Today I received an e-mail from the National Academy of Sciences which published the study, which linked me to their statement.  I think a very legitimate question would be: why would they ever publish the study when they had concerns over practices of informed consent and opt-out?  I'm extremely upset at the suggestion that because facebook is private, their terms of service give them a pass to turn users into lab rats.  It was mentioned in the e-mail I received that the NAS would be allowing reader comments on that facebook experiment article in the next few days.  I'll update this post with a link to that. I think everyone should really let them have it!

The American Psychological Association posted a brief statement on their site just reiterating their policy on informed consent, supposedly in response to this study. That's it.  No specific concerns expressed,  no suggestion they might in any way review this.  

There has also been some discussion if this infamous study received government, specifically, Dep't of Defense, funding.  Seems at this point unclear, although: the Cornell author had received DoD Minerva Initiative research funding in the past and another Cornell researcher is currently receiving funding.  Here's a fairly decent overview, with a link to the Minerva Initiative site.

I know this will be hard to "hear", but I think it is probably time for users to leave facebook.  I know folks get hooked, but I really feel the only way to make a statement is to leave.  Fewer users, less advertising revenue MIGHT wake them up.


You can find the full text of the study, the expression of concern - and now comments here.

But be warned, I think they're using Discus for comments and I believe it's a pretty notorious tracker. 


EPIC, the Electronic Privacy Information Center has filed a complaint about this study with the FTC. Thanks for the link, Lyra1!

Wednesday, July 2, 2014

The Infamous Facebook Experiment

I don't have a facebook account and the more I'm hearing about this "social network" the more glad I am that I don't.

I'm sure most of you have heard of  the so-called experiment run by a facebook researcher and some academic researchers (from U. Cal. and Cornell) in January 2012. they wanted to see if manipulating news feeds to some users altered their moods.  A follow-up article also discussed reaction and facebook's "defense."  Get this: the National Academy of Sciences who published the study is supposedly investigating if the experiment had even had an ethical review.

Most objections to the study center around the question of whether users had given informed consent, which is supposedly required by ethical guidelines.  Consider the fact that: facebook updated its data use policy to reflect "research" - months AFTER the infamous social contagion study.

While not the worst experiment ever done, I believe it was totally unethical.  There was at least one commenter at The Guardian who was concerned that some  already sad facebook user could have been emotionally manipulated into some potential act of self-harm.  Was there ANY thought given to any "unintended consequences" of this research?

 I contacted the National Academy of Sciences but have yet to receive a response.  I contacted Mr. John Lohse, Director of Investigations at Univ.

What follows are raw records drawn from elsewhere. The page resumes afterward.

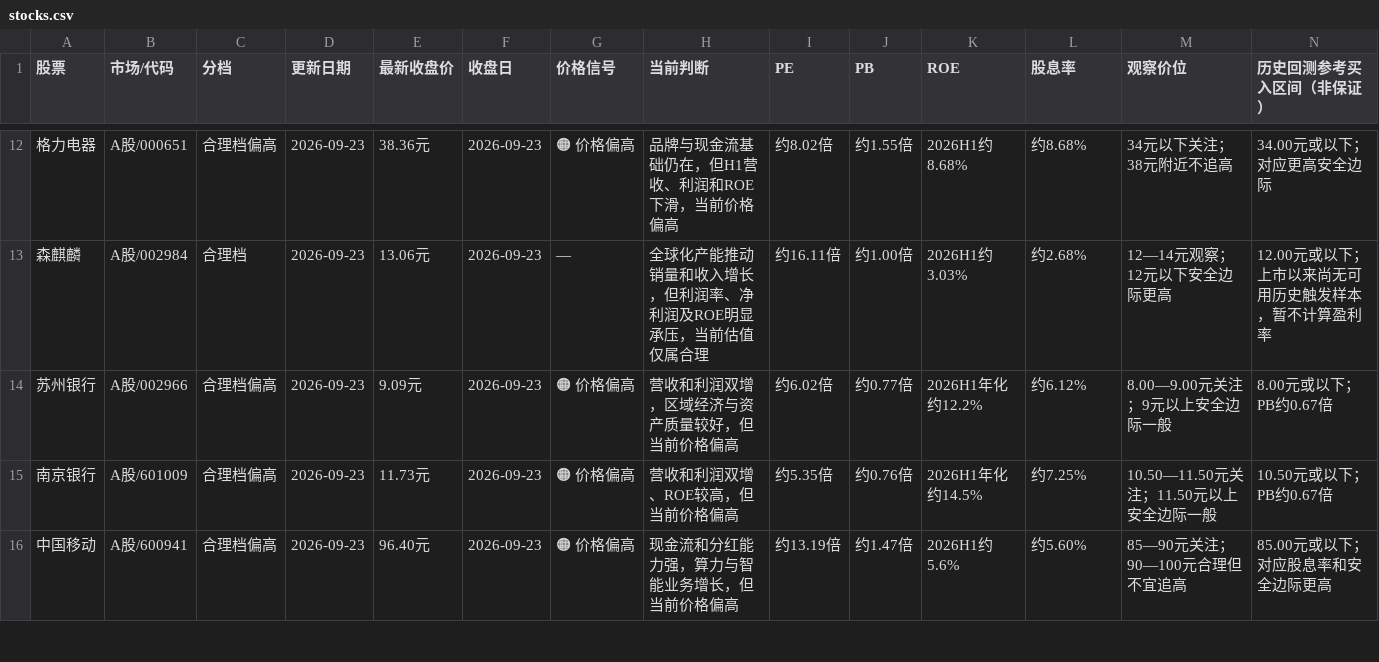
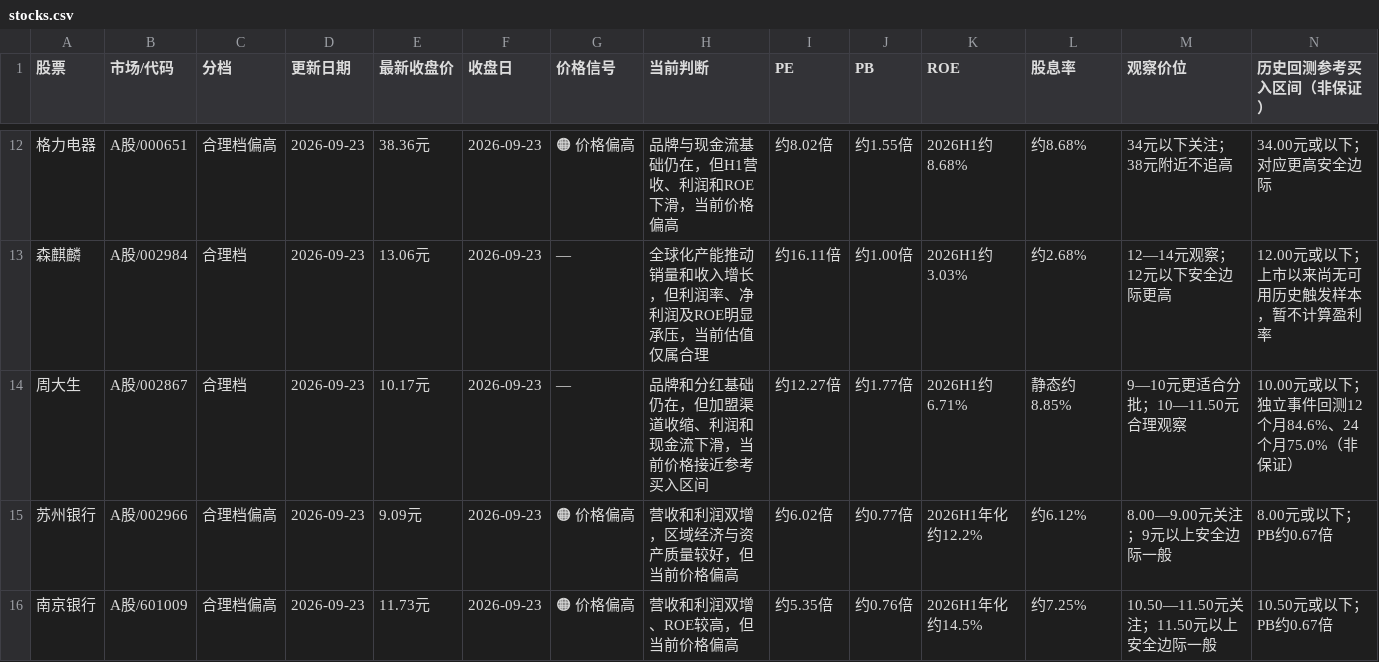
Before and after one commit to Confused356a/stock-investment, a CSV file: stocks.csv, drawn as a sheet; only a part is shown, gaps mark what is left out; the shorter side is filled out with more unchanged rows; rows hold the shown columns only; the diff names each change by its address in the sheet, - before the commit and + after, or states it on an @@ line.

Commit message:
Add Zhou Dasheng and searchable stock page

```diff
--- a/stocks.csv
+++ b/stocks.csv
+row 14: 周大生 | A股/002867 | 合理档 | 2026-09-23 | 10.17元 | 2026-09-23 | — | 品牌和分红基础仍在，但加盟渠道收缩、利润和现金流下滑，当前价格接近参考买入区间 | 约12.27倍 | 约1.77倍 | 2026H1约6.71% | 静态约8.85% | 9—10元更适合分批；10—11.50元合理观察 | 10.00元或以下；独立事件回测12个月84.6%、24个月75.0%（非保证）
```
Also changed, not shown: 4 other files.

Cal. and received a response!  He thanked me for bringing this up and indicated it had also otherwise been brought to his attention. He indicated there would be a review and possible determination of some action.

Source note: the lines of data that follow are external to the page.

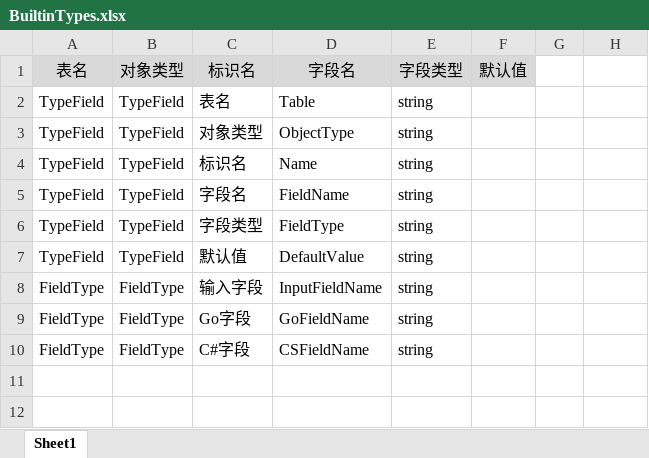
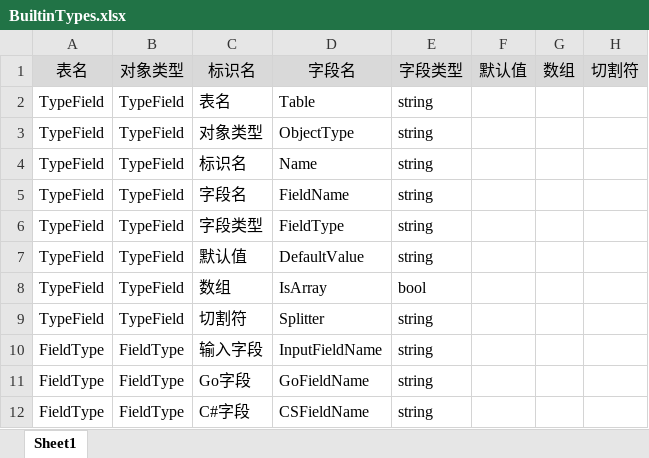
Before and after one commit to davyxu/tabtoy, an Excel workbook: v3/table/BuiltinTypes.xlsx, sheet Sheet1, drawn as a sheet; values as stored, in another font and other column widths than the file's, no borders; the diff names each change by its address in the sheet, - before the commit and + after, or states it on an @@ line.

```diff
--- a/v3/table/BuiltinTypes.xlsx (sheet Sheet1)
+++ b/v3/table/BuiltinTypes.xlsx (sheet Sheet1)
-G1: (empty)
+G1: 数组
-G1:H1 fill: none
+G1:H1 fill: #D9D9D9
-H1: (empty)
+H1: 切割符
+row 8: TypeField | TypeField | 数组 | IsArray | bool
+row 9: TypeField | TypeField | 切割符 | Splitter | string
```
Also changed, not shown: v3/example/ExampleData.xlsx, v3/example/ExampleType.xlsx, 12 other files.
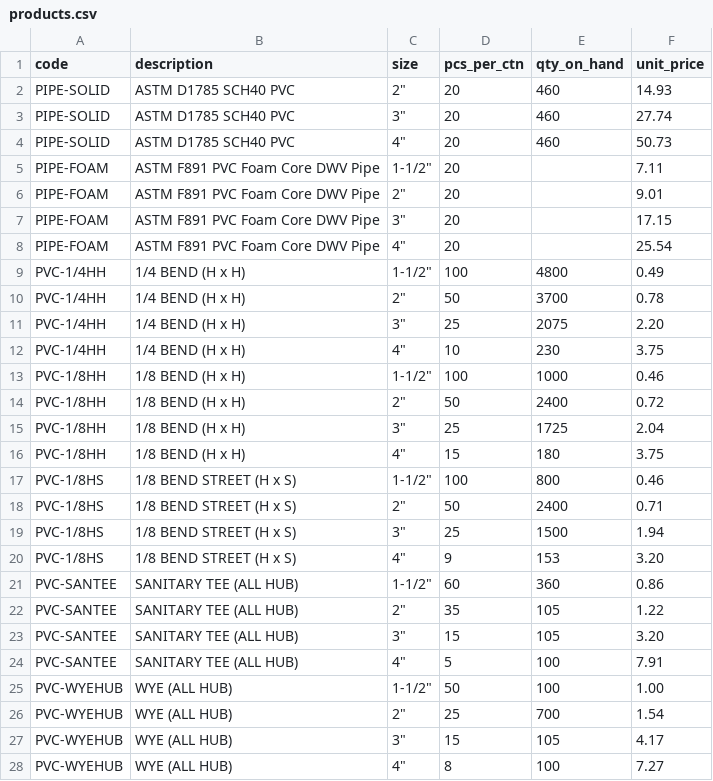
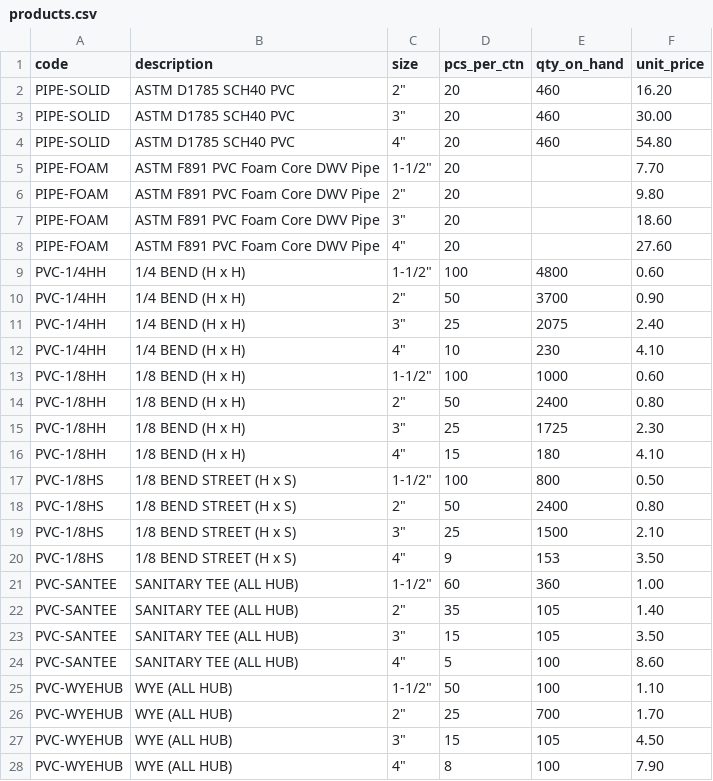
Before and after one commit to baruchbg/allprobuildingsupplies, a CSV file: products.csv, drawn as a sheet; only a part is shown; the diff covers the shown part only.

Commit message:
Add files via upload

```diff
--- a/products.csv
+++ b/products.csv
@@ -1,28 +1,28 @@
 code,description,size,pcs_per_ctn,qty_on_hand,unit_price
-PIPE-SOLID,ASTM D1785 SCH40 PVC,2",20,460,14.93
-PIPE-SOLID,ASTM D1785 SCH40 PVC,3",20,460,27.74
-PIPE-SOLID,ASTM D1785 SCH40 PVC,4",20,460,50.73
-PIPE-FOAM,ASTM F891 PVC Foam Core DWV Pipe,1-1/2",20,,7.11
-PIPE-FOAM,ASTM F891 PVC Foam Core DWV Pipe,2",20,,9.01
-PIPE-FOAM,ASTM F891 PVC Foam Core DWV Pipe,3",20,,17.15
-PIPE-FOAM,ASTM F891 PVC Foam Core DWV Pipe,4",20,,25.54
-PVC-1/4HH,1/4 BEND (H x H),1-1/2",100,4800,0.49
-PVC-1/4HH,1/4 BEND (H x H),2",50,3700,0.78
-PVC-1/4HH,1/4 BEND (H x H),3",25,2075,2.20
-PVC-1/4HH,1/4 BEND (H x H),4",10,230,3.75
-PVC-1/8HH,1/8 BEND (H x H),1-1/2",100,1000,0.46
-PVC-1/8HH,1/8 BEND (H x H),2",50,2400,0.72
-PVC-1/8HH,1/8 BEND (H x H),3",25,1725,2.04
-PVC-1/8HH,1/8 BEND (H x H),4",15,180,3.75
-PVC-1/8HS,1/8 BEND STREET (H x S),1-1/2",100,800,0.46
-PVC-1/8HS,1/8 BEND STREET (H x S),2",50,2400,0.71
-PVC-1/8HS,1/8 BEND STREET (H x S),3",25,1500,1.94
-PVC-1/8HS,1/8 BEND STREET (H x S),4",9,153,3.20
-PVC-SANTEE,SANITARY TEE (ALL HUB),1-1/2",60,360,0.86
-PVC-SANTEE,SANITARY TEE (ALL HUB),2",35,105,1.22
-PVC-SANTEE,SANITARY TEE (ALL HUB),3",15,105,3.20
-PVC-SANTEE,SANITARY TEE (ALL HUB),4",5,100,7.91
-PVC-WYEHUB,WYE (ALL HUB),1-1/2",50,100,1.00
-PVC-WYEHUB,WYE (ALL HUB),2",25,700,1.54
-PVC-WYEHUB,WYE (ALL HUB),3",15,105,4.17
-PVC-WYEHUB,WYE (ALL HUB),4",8,100,7.27
+PIPE-SOLID,ASTM D1785 SCH40 PVC,"2""",20,460,16.20
+PIPE-SOLID,ASTM D1785 SCH40 PVC,"3""",20,460,30.00
+PIPE-SOLID,ASTM D1785 SCH40 PVC,"4""",20,460,54.80
+PIPE-FOAM,ASTM F891 PVC Foam Core DWV Pipe,"1-1/2""",20,,7.70
+PIPE-FOAM,ASTM F891 PVC Foam Core DWV Pipe,"2""",20,,9.80
+PIPE-FOAM,ASTM F891 PVC Foam Core DWV Pipe,"3""",20,,18.60
+PIPE-FOAM,ASTM F891 PVC Foam Core DWV Pipe,"4""",20,,27.60
+PVC-1/4HH,1/4 BEND (H x H),"1-1/2""",100,4800,0.60
+PVC-1/4HH,1/4 BEND (H x H),"2""",50,3700,0.90
+PVC-1/4HH,1/4 BEND (H x H),"3""",25,2075,2.40
+PVC-1/4HH,1/4 BEND (H x H),"4""",10,230,4.10
+PVC-1/8HH,1/8 BEND (H x H),"1-1/2""",100,1000,0.60
+PVC-1/8HH,1/8 BEND (H x H),"2""",50,2400,0.80
+PVC-1/8HH,1/8 BEND (H x H),"3""",25,1725,2.30
+PVC-1/8HH,1/8 BEND (H x H),"4""",15,180,4.10
+PVC-1/8HS,1/8 BEND STREET (H x S),"1-1/2""",100,800,0.50
+PVC-1/8HS,1/8 BEND STREET (H x S),"2""",50,2400,0.80
+PVC-1/8HS,1/8 BEND STREET (H x S),"3""",25,1500,2.10
+PVC-1/8HS,1/8 BEND STREET (H x S),"4""",9,153,3.50
+PVC-SANTEE,SANITARY TEE (ALL HUB),"1-1/2""",60,360,1.00
+PVC-SANTEE,SANITARY TEE (ALL HUB),"2""",35,105,1.40
+PVC-SANTEE,SANITARY TEE (ALL HUB),"3""",15,105,3.50
+PVC-SANTEE,SANITARY TEE (ALL HUB),"4""",5,100,8.60
+PVC-WYEHUB,WYE (ALL HUB),"1-1/2""",50,100,1.10
+PVC-WYEHUB,WYE (ALL HUB),"2""",25,700,1.70
+PVC-WYEHUB,WYE (ALL HUB),"3""",15,105,4.50
+PVC-WYEHUB,WYE (ALL HUB),"4""",8,100,7.90
```
Also changed, not shown: 2 edited cells elsewhere in this file.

I also received a reply from the Director of the Institutional Review Board of Cornell.  He pointed me to this statement on their website.  I couldn't believe what I was reading.  If you haven't so far clicked on the link, please do so and read the statement.  Read the last paragraph a second time.  It indicates no review by the team overseeing human research is necessary.  Are they kidding?  I wrote back to the Director and told him I felt there should be some review of how any Cornell researcher got involved with such questionable research in the first place!

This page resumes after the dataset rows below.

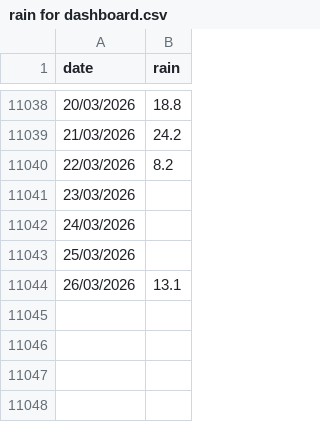
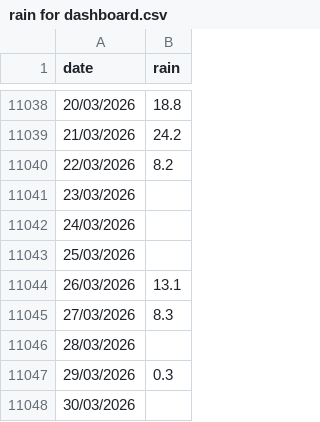
Before and after one commit to idanelingold/meteo-dashboard, a CSV file: rain for dashboard.csv, drawn as a sheet; only a part is shown, gaps mark what is left out; the diff names each change by its address in the sheet, - before the commit and + after, or states it on an @@ line.

Commit message:
Update rain for dashboard.csv

```diff
--- a/rain for dashboard.csv
+++ b/rain for dashboard.csv
+row 11045: 27/03/2026 | 8.3
+row 11046: 28/03/2026
+row 11047: 29/03/2026 | 0.3
+row 11048: 30/03/2026
```
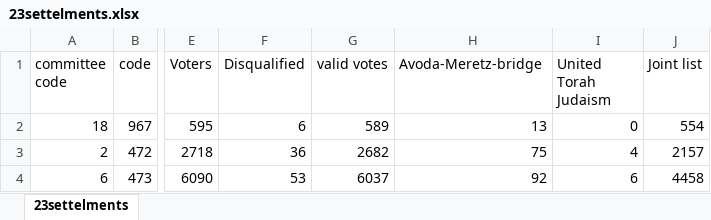
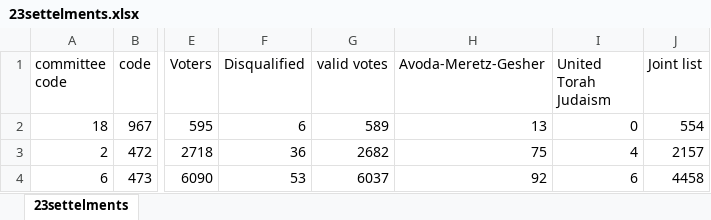
Before and after one commit to gabi939/elections, an Excel workbook: 23settelments.xlsx, sheet 23settelments, drawn as a sheet; only a part is shown, gaps mark what is left out; values as stored, in another font and other column widths than the file's, no borders; the diff names each change by its address in the sheet, - before the commit and + after, or states it on an @@ line.

```diff
--- a/23settelments.xlsx (sheet 23settelments)
+++ b/23settelments.xlsx (sheet 23settelments)
-H1: Avoda-Meretz-bridge
+H1: Avoda-Meretz-Gesher
```
Also changed, not shown: 1 other file.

Unfortunately, unethical experiments have taken place in the past.  Although this may not be the most egregious one, it has come to light and we need to shame those involved.  We need to advocate for better reviews and more stricter adherence to ethical guidelines to prevent future abuses.  We have to look out for reach other!